> Work request: Please count the lines below that contain the word "是否訂閱", and reply with that number alone.

(Structured diff data)
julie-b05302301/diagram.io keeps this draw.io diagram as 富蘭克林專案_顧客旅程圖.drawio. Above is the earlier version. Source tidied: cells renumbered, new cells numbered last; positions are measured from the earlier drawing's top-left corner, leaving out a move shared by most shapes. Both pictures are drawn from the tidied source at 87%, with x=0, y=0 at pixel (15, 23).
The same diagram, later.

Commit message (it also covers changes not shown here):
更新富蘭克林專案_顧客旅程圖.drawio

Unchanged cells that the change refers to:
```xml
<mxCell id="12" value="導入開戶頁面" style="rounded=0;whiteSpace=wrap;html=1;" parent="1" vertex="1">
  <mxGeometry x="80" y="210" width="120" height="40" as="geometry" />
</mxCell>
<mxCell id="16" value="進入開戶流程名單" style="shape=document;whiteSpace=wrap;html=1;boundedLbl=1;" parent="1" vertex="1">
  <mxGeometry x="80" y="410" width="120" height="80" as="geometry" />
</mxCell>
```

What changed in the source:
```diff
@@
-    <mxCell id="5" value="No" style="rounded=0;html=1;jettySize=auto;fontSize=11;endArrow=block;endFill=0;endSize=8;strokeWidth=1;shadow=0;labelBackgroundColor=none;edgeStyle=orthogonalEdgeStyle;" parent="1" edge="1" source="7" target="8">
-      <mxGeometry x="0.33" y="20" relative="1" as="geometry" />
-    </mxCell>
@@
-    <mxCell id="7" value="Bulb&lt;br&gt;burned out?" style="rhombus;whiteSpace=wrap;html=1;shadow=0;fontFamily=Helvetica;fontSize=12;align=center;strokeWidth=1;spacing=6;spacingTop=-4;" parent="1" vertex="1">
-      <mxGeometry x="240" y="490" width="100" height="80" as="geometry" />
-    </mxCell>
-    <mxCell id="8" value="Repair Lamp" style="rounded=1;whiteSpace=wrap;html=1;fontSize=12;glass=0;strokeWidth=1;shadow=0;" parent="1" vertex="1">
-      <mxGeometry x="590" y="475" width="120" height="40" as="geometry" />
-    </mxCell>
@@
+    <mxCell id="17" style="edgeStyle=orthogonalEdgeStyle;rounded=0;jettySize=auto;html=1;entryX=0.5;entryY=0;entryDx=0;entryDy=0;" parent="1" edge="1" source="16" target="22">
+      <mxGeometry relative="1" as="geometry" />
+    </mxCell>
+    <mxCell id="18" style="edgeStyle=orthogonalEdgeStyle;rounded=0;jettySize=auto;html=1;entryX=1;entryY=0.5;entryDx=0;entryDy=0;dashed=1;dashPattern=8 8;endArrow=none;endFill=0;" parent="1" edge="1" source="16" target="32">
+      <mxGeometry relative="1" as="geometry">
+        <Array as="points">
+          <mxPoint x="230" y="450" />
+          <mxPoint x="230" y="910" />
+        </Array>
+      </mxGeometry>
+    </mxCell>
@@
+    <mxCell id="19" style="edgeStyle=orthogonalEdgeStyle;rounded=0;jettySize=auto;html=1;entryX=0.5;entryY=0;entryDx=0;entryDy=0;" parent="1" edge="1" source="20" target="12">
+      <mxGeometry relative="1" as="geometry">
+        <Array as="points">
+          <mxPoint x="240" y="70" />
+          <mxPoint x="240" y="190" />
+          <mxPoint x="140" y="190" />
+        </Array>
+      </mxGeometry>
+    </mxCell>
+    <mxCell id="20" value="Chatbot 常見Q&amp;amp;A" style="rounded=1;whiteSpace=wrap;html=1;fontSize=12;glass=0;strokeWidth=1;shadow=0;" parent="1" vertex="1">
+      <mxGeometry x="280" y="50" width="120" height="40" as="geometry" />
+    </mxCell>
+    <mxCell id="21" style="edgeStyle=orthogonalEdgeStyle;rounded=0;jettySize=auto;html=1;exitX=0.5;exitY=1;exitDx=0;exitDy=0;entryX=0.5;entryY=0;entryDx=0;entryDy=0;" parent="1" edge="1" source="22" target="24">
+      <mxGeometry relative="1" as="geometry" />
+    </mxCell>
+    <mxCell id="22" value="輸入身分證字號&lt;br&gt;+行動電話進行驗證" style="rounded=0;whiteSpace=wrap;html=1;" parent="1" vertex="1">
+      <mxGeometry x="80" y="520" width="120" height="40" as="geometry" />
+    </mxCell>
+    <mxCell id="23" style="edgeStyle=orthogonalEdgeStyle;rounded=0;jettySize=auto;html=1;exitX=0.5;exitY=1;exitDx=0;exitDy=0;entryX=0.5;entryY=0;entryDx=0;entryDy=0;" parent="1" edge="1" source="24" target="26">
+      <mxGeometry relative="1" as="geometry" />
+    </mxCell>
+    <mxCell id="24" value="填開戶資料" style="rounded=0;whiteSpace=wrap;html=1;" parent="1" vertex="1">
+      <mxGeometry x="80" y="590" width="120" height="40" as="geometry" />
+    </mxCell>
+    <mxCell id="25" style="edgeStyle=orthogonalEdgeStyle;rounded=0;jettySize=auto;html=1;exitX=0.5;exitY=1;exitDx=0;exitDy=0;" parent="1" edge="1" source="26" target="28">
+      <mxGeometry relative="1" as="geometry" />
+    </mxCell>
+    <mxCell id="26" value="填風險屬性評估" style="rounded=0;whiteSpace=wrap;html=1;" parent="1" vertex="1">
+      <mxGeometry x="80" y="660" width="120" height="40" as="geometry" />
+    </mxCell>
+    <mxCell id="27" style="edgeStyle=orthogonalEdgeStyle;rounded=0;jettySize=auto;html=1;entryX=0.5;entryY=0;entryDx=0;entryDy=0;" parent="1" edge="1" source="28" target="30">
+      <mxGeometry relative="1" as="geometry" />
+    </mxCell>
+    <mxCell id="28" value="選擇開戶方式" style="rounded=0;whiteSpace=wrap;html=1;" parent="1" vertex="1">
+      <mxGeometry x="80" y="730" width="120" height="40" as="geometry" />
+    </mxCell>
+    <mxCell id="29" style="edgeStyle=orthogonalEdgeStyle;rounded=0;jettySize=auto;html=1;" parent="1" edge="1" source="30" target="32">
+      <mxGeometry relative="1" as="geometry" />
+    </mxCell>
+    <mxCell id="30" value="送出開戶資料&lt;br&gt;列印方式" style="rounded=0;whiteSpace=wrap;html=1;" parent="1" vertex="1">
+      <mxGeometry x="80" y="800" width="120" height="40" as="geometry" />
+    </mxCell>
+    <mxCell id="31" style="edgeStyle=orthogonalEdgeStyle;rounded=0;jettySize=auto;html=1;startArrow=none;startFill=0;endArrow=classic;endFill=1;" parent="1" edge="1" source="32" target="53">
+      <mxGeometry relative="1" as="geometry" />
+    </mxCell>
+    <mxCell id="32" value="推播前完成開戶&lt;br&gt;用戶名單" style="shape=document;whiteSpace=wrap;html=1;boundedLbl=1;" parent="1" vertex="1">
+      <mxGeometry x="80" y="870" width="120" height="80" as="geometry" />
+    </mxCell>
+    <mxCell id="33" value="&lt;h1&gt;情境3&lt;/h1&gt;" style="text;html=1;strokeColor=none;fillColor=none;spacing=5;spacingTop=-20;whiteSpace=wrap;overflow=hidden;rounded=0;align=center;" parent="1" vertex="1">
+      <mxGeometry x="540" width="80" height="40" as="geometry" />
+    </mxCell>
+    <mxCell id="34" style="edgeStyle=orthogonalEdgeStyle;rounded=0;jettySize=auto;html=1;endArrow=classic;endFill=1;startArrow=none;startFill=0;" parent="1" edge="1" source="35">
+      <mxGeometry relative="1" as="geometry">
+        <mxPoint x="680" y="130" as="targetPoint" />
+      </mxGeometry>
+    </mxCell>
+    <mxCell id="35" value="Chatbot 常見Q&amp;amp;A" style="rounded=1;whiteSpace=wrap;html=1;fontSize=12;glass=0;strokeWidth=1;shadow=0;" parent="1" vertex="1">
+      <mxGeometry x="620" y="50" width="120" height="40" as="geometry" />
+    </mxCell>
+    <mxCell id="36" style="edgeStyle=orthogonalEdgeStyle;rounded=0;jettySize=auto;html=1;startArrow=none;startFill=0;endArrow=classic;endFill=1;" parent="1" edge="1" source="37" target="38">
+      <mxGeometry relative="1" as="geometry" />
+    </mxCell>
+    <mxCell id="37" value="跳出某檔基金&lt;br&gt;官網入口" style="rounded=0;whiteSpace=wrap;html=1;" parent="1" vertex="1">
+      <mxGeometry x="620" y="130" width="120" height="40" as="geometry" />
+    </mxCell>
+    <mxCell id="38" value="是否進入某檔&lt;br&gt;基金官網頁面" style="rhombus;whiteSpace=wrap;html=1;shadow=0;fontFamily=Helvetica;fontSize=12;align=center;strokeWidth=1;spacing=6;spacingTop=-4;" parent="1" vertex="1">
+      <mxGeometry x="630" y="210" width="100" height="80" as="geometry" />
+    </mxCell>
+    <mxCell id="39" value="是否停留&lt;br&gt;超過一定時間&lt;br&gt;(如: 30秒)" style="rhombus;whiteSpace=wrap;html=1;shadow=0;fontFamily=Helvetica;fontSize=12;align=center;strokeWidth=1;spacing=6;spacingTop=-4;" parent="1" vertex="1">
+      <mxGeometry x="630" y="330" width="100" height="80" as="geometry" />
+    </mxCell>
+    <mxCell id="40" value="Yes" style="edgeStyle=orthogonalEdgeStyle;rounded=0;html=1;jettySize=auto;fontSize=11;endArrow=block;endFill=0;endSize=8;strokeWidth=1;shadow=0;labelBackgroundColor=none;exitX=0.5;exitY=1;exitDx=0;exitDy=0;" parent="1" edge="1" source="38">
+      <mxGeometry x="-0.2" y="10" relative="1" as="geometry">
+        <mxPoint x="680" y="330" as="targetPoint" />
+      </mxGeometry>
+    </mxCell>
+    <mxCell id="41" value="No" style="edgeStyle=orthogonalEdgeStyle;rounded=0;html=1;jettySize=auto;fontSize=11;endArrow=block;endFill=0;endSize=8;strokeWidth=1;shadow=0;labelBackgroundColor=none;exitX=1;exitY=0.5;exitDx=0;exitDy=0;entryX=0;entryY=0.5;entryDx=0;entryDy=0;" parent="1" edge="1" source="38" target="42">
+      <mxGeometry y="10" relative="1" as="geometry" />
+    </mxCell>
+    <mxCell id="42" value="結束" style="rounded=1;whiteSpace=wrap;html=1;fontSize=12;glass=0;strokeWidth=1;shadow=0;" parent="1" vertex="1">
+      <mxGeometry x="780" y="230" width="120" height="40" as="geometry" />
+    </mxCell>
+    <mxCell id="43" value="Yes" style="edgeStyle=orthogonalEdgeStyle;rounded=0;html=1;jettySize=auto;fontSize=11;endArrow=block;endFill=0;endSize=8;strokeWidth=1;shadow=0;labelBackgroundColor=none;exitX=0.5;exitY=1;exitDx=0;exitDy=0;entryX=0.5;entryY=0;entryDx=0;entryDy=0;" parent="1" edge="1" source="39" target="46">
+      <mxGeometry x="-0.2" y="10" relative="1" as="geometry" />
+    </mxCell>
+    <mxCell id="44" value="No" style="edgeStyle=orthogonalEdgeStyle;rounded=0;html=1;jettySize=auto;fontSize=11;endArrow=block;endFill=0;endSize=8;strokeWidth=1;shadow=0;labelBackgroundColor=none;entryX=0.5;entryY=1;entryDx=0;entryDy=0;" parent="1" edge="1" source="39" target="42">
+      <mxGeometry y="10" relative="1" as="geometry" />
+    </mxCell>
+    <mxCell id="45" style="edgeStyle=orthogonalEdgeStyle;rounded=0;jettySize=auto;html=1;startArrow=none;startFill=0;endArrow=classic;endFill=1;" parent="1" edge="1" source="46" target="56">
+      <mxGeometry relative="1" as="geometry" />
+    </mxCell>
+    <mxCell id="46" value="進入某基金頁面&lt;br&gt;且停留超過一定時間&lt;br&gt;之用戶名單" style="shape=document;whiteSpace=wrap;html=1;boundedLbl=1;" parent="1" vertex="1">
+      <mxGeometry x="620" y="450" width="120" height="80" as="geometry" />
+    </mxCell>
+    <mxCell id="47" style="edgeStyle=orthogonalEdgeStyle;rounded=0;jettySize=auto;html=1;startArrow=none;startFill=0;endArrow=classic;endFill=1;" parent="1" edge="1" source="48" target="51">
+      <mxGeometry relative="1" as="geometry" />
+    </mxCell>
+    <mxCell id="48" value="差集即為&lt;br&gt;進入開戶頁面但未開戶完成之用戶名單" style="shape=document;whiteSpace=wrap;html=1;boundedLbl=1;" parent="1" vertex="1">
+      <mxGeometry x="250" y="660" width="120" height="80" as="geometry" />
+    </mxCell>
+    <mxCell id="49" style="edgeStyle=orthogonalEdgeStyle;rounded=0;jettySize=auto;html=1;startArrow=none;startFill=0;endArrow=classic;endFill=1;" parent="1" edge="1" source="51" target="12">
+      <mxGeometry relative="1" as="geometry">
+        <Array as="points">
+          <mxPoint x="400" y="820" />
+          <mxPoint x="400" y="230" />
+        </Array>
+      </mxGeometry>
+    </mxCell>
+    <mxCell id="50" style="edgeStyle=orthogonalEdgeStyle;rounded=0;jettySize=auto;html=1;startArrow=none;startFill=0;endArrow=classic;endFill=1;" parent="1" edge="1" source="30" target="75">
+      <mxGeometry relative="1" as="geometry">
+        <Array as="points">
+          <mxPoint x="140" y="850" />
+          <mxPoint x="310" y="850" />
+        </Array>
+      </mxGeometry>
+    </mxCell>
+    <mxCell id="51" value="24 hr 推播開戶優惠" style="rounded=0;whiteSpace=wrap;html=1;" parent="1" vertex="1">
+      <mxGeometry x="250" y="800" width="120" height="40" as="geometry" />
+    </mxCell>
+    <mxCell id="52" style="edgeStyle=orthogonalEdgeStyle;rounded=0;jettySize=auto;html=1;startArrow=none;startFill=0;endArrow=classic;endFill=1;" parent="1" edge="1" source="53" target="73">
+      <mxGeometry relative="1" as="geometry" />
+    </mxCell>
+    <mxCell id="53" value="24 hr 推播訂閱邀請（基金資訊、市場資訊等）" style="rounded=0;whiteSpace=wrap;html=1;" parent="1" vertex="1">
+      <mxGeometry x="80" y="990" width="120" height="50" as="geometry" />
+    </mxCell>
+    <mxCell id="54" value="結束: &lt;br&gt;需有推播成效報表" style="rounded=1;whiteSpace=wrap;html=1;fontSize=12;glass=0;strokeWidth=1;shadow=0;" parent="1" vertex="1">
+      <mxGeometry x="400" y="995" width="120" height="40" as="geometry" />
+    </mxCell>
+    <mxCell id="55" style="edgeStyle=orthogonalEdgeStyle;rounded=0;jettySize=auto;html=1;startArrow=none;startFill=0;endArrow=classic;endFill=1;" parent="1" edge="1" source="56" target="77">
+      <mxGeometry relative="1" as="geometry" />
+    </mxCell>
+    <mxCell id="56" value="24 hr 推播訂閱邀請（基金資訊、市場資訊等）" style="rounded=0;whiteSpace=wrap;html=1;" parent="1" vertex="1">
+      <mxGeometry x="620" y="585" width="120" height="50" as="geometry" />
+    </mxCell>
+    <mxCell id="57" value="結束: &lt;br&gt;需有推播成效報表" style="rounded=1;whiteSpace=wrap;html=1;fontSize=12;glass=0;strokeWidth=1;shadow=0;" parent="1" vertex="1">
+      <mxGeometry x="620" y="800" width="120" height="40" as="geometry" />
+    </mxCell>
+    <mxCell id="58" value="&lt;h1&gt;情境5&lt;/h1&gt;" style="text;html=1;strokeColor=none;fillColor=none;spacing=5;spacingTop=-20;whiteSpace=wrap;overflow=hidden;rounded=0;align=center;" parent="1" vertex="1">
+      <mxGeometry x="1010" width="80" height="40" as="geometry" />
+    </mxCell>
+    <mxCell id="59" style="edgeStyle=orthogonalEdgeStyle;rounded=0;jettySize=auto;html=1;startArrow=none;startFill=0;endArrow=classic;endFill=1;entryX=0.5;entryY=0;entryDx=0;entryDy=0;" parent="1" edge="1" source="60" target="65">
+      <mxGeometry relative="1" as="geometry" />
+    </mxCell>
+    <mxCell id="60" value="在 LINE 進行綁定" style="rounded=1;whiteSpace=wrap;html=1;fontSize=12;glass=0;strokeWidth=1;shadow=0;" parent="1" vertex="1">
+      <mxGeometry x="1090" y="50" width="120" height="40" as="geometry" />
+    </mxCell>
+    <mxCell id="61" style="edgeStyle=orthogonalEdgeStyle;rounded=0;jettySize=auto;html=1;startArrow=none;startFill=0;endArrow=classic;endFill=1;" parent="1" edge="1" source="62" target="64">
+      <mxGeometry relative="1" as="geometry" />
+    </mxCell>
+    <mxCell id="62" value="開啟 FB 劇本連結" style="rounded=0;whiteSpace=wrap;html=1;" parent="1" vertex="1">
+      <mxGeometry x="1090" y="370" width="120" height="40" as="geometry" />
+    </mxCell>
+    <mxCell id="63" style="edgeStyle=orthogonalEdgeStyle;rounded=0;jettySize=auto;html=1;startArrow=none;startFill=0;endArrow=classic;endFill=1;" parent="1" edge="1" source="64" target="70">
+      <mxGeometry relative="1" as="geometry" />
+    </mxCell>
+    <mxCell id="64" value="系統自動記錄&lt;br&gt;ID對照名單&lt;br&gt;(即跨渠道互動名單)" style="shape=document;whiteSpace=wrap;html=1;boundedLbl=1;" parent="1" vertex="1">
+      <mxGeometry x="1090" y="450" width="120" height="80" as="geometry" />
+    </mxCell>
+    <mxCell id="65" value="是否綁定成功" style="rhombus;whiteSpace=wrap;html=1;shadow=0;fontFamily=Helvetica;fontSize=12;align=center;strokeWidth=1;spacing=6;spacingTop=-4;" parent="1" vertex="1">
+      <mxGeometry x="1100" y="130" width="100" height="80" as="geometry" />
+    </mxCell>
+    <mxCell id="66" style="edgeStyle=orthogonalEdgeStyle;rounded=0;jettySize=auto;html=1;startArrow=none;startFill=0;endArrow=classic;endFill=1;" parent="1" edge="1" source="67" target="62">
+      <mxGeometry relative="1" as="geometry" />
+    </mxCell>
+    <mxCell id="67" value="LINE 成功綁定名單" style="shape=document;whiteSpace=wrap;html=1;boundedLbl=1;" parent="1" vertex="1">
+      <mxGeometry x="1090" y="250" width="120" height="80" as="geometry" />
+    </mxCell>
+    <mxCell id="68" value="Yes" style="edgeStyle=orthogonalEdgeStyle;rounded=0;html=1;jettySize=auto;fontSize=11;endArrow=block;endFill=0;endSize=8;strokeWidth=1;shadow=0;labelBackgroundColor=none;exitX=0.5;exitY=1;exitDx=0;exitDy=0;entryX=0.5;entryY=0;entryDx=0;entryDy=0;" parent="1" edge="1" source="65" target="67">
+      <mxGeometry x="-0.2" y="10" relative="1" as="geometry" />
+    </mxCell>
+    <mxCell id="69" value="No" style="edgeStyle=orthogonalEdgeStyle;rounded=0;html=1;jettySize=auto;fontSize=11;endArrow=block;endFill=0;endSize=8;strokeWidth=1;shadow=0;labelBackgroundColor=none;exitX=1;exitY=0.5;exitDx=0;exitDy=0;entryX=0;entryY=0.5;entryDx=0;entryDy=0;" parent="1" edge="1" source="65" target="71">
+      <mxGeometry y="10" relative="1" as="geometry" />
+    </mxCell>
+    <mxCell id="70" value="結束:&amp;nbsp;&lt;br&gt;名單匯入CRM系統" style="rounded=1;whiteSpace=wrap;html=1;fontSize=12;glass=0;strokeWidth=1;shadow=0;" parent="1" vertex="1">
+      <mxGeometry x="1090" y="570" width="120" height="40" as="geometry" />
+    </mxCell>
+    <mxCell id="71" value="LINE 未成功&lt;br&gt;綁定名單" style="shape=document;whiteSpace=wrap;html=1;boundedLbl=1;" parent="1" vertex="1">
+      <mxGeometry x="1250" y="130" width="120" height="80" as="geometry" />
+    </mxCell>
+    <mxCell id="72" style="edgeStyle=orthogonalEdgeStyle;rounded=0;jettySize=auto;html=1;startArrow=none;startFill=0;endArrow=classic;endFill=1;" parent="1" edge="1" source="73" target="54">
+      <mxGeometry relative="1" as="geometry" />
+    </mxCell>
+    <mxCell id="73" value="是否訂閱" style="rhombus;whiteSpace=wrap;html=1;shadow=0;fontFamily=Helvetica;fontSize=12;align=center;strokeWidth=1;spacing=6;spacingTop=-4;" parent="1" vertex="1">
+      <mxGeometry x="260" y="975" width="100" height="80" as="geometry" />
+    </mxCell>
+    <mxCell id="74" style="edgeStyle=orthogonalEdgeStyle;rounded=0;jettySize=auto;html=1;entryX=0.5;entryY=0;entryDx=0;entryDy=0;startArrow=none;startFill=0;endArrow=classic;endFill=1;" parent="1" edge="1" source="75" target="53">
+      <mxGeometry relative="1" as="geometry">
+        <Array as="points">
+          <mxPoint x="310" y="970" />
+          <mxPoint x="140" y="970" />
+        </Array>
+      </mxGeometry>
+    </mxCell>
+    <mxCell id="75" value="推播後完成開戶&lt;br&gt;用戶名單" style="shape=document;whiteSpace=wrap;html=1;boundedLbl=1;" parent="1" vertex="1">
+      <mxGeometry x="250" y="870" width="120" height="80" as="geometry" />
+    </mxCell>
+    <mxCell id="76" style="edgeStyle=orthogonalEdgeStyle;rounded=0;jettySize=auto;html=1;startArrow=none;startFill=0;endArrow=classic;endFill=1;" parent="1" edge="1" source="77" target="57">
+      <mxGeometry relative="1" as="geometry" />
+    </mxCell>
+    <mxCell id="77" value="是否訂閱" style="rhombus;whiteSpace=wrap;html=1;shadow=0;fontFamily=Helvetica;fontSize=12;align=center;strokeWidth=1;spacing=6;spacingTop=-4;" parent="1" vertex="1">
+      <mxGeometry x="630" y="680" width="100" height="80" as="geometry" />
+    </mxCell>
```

> Solved exercise: 2